We were sad to learn today that Agota Kristof died on July 27. Born in 1935, the Hungarian author, who spent her adult life in Switzerland, wrote the Book of Lies, a shape-shifting trilogy about two brothers living in Europe who are separated during World War II. Shape-shifting and grippingly taut, brain-teasing and fairy-tale simple, confident yet horrific, it's a landmark in contemporary European and experimental fiction.
With the advent of e-books, authors now have more opportunity than ever to revise and republish previous books. So will they? The Boston Globe’s Alex Beam poses the question to John Banville and Tom Perrotta, among others.
Journalist-turned-novelist Tony Parsons has been named Heathrow Airport’s second writer-in-residence. He’ll spend a week at the airport and will publish a short story collection based on the experience this October.
A Powell’s Books clerk takes to the pages of the Chicago Tribune to exhort publishers to fight back—and fight dirty—against the ascent of e-readers.
“I don’t know how this book will be accepted,” Nicholson Baker says of House of Holes, his new (comic?) novel about a sexual theme park. “You could almost say we’re in the postpornographic era now. There’s so much porn around it’s part of everybody’s life. It’s not something you find in a certain seedy part of town or in discreetly wrapped parcels that come in the mail.”
At Grantland, Extra Lives author Tom Bissell reflects on the future of iPad gaming beyond Angry Birds.

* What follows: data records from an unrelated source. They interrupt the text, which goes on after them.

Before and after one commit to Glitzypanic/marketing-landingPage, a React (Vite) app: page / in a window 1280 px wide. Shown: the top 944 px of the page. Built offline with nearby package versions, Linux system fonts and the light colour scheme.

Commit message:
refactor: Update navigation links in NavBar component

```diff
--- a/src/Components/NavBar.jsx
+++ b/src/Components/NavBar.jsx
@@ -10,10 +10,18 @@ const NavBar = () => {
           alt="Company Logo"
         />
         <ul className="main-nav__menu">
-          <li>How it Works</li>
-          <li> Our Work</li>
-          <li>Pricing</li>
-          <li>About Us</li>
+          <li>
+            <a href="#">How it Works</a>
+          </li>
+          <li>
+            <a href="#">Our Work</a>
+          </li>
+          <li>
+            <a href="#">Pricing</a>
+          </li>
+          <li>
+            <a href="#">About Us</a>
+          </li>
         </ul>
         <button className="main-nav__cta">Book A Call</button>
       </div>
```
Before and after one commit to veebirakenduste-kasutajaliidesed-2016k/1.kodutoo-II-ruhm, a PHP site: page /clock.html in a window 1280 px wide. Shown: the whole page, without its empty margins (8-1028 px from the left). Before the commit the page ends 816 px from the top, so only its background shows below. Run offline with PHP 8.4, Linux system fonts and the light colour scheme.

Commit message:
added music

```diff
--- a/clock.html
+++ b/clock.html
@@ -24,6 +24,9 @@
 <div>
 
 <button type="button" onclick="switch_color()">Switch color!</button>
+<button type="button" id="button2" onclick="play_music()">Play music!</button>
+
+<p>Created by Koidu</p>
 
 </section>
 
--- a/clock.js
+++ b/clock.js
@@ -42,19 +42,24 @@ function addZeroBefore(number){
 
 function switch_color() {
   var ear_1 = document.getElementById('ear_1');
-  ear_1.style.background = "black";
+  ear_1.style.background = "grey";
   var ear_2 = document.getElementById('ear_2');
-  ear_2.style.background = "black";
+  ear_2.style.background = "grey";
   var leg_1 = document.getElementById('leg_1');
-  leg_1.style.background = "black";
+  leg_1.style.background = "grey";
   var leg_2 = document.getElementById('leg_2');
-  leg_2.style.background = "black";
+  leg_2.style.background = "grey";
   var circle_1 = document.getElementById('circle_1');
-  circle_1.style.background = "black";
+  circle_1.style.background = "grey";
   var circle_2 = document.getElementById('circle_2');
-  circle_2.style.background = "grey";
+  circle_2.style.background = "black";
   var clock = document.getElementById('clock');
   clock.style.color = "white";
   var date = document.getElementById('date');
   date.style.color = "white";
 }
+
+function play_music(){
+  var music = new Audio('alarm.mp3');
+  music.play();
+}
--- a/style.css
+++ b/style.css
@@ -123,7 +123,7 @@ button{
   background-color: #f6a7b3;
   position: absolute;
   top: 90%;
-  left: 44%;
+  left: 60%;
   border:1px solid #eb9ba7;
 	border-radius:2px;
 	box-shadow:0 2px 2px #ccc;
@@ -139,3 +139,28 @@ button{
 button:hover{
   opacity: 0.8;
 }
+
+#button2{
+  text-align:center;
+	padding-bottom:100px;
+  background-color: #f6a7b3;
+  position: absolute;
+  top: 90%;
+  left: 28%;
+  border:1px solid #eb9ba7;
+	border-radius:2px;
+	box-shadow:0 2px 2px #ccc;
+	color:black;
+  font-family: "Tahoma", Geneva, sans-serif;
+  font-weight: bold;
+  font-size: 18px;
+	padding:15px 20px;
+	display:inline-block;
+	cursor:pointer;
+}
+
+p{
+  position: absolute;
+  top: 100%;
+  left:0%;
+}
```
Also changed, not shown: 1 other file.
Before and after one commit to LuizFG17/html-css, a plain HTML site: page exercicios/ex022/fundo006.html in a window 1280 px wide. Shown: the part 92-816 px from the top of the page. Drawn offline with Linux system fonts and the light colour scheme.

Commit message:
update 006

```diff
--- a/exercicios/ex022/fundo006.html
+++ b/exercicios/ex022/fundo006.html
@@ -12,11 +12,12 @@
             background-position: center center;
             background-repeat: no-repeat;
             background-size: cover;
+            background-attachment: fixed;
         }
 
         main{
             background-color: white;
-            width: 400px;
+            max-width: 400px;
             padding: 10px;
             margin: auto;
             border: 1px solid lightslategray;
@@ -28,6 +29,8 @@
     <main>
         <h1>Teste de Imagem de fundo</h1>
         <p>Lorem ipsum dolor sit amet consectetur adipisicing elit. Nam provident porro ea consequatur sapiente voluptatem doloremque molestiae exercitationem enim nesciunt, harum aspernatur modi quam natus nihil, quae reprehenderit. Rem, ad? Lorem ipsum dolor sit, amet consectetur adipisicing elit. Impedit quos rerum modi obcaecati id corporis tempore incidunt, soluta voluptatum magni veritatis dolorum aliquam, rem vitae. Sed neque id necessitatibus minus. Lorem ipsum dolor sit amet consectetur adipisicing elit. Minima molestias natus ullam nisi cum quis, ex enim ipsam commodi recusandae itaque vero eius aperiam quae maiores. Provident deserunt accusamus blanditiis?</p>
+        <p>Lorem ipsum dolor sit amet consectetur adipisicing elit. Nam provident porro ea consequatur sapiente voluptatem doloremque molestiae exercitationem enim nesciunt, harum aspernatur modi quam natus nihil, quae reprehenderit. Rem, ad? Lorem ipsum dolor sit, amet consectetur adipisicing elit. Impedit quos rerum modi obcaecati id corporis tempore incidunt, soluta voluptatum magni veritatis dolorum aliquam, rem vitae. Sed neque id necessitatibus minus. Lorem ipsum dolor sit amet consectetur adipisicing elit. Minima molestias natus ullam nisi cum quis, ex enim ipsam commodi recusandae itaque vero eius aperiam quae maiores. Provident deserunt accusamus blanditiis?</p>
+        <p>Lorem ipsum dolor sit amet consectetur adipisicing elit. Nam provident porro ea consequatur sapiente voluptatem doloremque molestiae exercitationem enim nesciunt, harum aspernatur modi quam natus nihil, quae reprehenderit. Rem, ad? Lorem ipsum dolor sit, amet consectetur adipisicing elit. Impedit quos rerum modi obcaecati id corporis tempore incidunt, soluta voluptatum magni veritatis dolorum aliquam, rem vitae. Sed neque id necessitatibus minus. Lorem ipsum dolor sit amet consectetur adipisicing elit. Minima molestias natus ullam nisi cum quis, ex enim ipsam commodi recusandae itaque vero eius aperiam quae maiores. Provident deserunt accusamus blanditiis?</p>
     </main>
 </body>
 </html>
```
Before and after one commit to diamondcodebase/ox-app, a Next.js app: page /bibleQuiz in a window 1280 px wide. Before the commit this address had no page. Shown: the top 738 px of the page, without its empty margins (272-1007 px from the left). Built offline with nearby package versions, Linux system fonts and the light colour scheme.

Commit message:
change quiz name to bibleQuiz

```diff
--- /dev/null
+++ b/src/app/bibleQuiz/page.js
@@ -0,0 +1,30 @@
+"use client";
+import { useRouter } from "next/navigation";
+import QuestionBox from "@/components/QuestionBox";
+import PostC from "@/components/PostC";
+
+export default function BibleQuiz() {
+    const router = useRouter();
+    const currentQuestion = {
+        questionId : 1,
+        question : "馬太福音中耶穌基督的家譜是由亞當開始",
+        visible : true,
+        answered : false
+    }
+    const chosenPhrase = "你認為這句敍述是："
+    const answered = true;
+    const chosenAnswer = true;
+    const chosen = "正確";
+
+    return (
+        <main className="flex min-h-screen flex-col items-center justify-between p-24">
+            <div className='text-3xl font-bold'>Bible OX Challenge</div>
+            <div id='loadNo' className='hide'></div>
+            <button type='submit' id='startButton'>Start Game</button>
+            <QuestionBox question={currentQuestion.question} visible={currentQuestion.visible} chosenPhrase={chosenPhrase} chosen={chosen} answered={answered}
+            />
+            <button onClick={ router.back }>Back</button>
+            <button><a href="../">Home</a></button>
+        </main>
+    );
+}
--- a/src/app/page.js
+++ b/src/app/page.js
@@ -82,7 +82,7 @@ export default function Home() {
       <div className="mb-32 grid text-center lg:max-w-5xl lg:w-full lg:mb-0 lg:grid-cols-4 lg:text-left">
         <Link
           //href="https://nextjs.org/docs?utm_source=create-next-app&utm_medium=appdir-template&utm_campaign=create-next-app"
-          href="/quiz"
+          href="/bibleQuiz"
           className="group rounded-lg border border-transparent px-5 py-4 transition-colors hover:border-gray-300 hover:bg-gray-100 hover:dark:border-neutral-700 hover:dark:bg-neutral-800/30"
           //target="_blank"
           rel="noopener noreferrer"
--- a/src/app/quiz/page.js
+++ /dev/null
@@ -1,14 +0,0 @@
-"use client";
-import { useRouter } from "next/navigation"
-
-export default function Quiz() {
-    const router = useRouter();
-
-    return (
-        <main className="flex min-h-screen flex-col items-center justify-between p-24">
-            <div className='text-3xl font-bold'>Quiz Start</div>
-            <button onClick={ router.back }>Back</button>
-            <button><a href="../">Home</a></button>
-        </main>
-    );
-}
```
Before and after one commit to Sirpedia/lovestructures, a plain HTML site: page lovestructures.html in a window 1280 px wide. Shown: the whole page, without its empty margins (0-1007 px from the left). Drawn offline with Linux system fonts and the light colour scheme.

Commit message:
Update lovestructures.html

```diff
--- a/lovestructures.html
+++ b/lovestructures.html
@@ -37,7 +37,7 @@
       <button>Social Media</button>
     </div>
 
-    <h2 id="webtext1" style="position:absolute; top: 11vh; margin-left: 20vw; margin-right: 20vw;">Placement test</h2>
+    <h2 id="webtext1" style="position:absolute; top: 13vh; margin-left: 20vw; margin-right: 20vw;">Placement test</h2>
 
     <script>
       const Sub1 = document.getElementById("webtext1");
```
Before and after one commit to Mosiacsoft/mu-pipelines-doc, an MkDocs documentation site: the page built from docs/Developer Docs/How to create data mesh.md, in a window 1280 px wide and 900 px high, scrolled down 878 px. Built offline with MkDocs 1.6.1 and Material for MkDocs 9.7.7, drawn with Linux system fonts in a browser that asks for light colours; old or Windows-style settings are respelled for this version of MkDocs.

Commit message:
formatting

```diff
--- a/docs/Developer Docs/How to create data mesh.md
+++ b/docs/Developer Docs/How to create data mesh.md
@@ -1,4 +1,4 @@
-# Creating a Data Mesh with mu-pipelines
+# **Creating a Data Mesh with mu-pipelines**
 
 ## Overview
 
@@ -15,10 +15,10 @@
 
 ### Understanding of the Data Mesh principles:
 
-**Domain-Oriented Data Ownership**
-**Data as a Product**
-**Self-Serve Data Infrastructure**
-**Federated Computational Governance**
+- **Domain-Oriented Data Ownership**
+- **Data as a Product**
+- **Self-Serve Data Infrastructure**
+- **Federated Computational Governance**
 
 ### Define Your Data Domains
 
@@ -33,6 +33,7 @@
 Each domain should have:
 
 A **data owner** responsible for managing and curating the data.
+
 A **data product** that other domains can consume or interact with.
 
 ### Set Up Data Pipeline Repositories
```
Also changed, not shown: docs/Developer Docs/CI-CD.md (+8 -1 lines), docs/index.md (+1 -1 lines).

Last Friday, David Berman, the man behind the now-defunct band Silver Jews and one of our favorite poets, gave a rare reading in Chicago, where a heckler provided him with a new title.